Honda Motor Co. plans to establish a wholly-owned subsidiary, Honda Soltec Co., Ltd., which will produce and sell the next-generation thin film solar cell independently developed by Honda. (Earlier post.) The new company will lead Honda to make a full-scale entry into the solar cell business.
By using thin film made from a compound of copper, indium, gallium and selenium (CIGS), Honda’s next-generation solar cell—first announced in 2002—achieves a major reduction in the amount of energy consumed during the manufacturing process by approximately 50% compared to what is required to produce conventional crystal silicon solar cells. This makes the new solar cell more environmentally-friendly by reducing the amount of CO2 generated even from the production stage.
Thin-film solar cells based on CIGS (Cu(In,Ga)Se2) absorbers are among the leading devices which are expected to lower the costs for photovoltaic energy conversion. Other companies working with CIGS cells include Shell Solar and Würth.
Early Honda CIGS module prototypes had a maximum output of 112 W at dimensions of 1,367 × 802 × 46 mm. Honda is working to improve the efficiency.

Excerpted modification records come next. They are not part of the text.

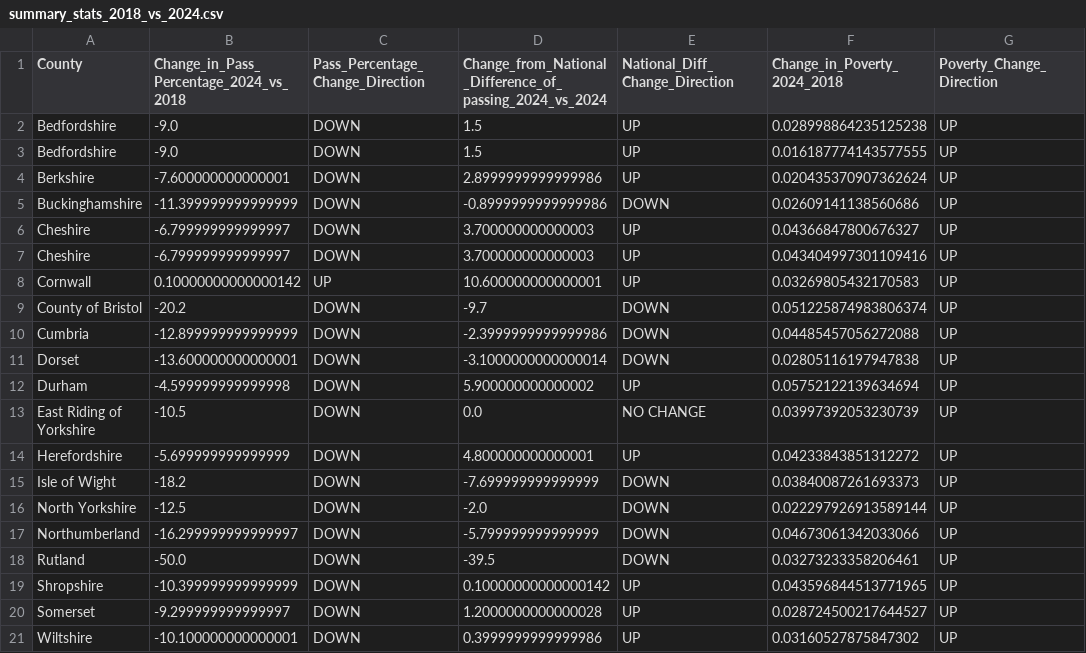
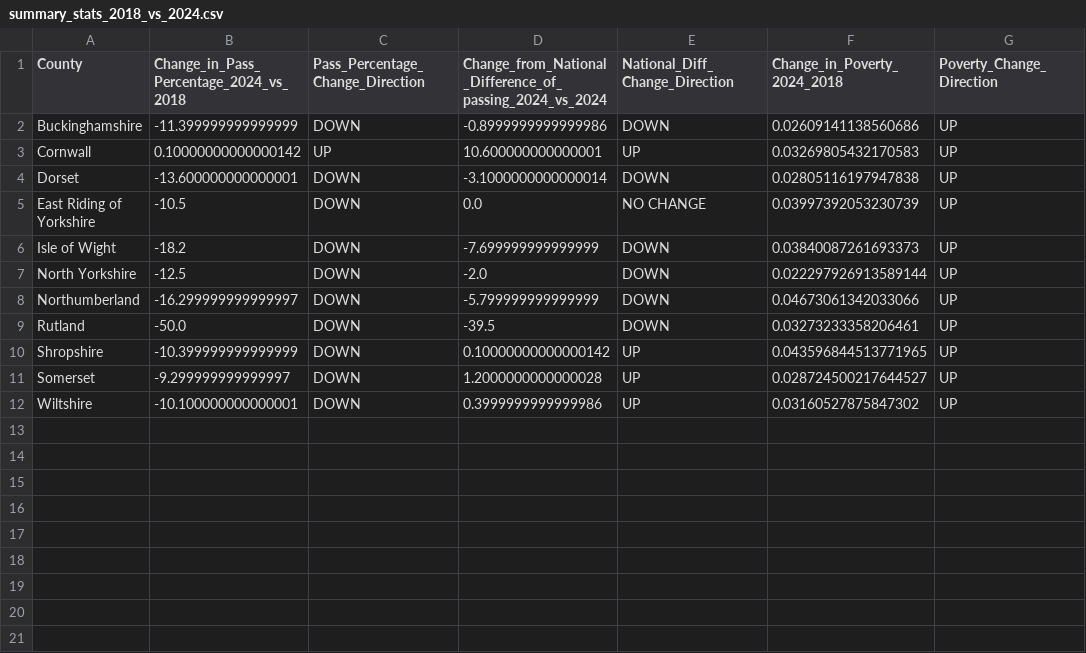
Before and after one commit to davidmandia/data-for-Carmen, a CSV file: data/summary_stats_2018_vs_2024.csv, drawn as a sheet; the diff names each change by its address in the sheet, - before the commit and + after, or states it on an @@ line.

```diff
--- a/data/summary_stats_2018_vs_2024.csv
+++ b/data/summary_stats_2018_vs_2024.csv
-row 2: Bedfordshire | -9.0 | DOWN | 1.5 | UP | 0.028998864235125238 | UP
-row 3: Bedfordshire | -9.0 | DOWN | 1.5 | UP | 0.016187774143577555 | UP
-row 4: Berkshire | -7.600000000000001 | DOWN | 2.8999999999999986 | UP | 0.020435370907362624 | UP
-row 6: Cheshire | -6.799999999999997 | DOWN | 3.700000000000003 | UP | 0.04366847800676327 | UP
-row 7: Cheshire | -6.799999999999997 | DOWN | 3.700000000000003 | UP | 0.043404997301109416 | UP
-row 9: County of Bristol | -20.2 | DOWN | -9.7 | DOWN | 0.051225874983806374 | UP
-row 10: Cumbria | -12.899999999999999 | DOWN | -2.3999999999999986 | DOWN | 0.04485457056272088 | UP
-row 12: Durham | -4.599999999999998 | DOWN | 5.900000000000002 | UP | 0.05752122139634694 | UP
-row 14: Herefordshire | -5.699999999999999 | DOWN | 4.800000000000001 | UP | 0.04233843851312272 | UP
```
Also changed, not shown: data/merged_GCSE_poverty_2018_vs_2024.csv, 9 other files.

At the end of September 2006, Honda began construction of a ¥7-billion (US$61 million) plant to mass produce solar cells within the current site of Honda’s Kumamoto factory. The new facility will become operational in fall 2007 with an annual capacity of 27.5 megawatts.

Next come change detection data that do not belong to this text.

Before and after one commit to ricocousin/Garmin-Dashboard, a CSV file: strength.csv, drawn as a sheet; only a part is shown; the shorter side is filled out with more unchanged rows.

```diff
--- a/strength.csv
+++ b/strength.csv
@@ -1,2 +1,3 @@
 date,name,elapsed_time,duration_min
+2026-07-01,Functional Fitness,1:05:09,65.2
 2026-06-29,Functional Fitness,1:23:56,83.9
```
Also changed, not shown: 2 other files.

Prior to the start-up of the new plant, Honda Soltec will begin sales in limited areas in March 2007, of CIGS thin film compound solar cells produced by Honda Engineering. Once mass production begins at the new plant in Kumamoto in fall 2007, Honda Soltec will expand sales throughout Japan.